Exercise aim:
Copy every line below where the string "Travel" is found.

Data section:

'''

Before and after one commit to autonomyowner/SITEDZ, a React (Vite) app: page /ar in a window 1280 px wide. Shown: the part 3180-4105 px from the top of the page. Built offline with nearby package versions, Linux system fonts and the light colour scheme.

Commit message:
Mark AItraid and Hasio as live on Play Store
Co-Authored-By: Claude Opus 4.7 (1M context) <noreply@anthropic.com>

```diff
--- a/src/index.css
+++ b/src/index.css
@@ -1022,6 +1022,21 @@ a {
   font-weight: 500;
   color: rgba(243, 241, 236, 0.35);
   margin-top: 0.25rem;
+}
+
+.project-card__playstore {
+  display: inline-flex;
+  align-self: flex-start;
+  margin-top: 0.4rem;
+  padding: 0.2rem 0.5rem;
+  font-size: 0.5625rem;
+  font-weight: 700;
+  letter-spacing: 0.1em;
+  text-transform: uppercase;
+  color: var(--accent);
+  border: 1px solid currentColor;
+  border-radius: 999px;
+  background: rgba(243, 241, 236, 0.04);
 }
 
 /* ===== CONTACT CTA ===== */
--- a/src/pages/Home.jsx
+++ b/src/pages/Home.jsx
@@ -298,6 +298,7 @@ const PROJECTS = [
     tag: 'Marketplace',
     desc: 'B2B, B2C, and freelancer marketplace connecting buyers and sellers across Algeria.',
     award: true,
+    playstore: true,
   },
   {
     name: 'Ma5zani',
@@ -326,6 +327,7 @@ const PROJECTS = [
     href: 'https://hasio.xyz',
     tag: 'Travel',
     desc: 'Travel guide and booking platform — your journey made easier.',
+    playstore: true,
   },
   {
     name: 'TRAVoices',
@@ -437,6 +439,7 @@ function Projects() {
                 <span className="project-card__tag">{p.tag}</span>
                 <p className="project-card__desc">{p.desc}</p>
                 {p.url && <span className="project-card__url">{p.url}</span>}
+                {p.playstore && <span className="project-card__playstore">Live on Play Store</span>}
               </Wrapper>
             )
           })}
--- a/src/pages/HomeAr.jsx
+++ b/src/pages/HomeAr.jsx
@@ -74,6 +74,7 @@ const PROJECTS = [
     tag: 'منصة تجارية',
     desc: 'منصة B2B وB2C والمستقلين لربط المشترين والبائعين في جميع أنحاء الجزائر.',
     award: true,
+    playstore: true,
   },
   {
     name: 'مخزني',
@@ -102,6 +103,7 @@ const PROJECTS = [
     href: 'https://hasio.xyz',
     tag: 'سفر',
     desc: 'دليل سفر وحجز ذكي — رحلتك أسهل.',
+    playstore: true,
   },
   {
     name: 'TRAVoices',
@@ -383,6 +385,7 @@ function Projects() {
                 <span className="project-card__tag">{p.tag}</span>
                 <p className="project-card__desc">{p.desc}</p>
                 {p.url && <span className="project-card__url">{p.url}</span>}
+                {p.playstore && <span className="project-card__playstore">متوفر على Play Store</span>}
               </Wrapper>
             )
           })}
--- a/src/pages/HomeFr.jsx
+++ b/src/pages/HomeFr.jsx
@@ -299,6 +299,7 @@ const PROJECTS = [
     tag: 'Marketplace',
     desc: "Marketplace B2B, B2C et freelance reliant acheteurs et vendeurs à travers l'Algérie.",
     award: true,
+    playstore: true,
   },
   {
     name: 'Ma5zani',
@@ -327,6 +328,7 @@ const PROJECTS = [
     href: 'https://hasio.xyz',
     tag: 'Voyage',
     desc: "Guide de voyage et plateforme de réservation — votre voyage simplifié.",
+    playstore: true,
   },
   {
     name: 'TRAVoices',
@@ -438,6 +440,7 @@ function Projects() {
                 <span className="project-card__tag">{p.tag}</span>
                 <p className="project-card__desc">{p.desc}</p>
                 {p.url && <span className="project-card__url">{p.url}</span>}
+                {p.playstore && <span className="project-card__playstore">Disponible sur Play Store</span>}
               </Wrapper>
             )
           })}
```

'''

Solved exercise:
     tag: 'Travel',
     desc: 'Travel guide and booking platform — your journey made easier.',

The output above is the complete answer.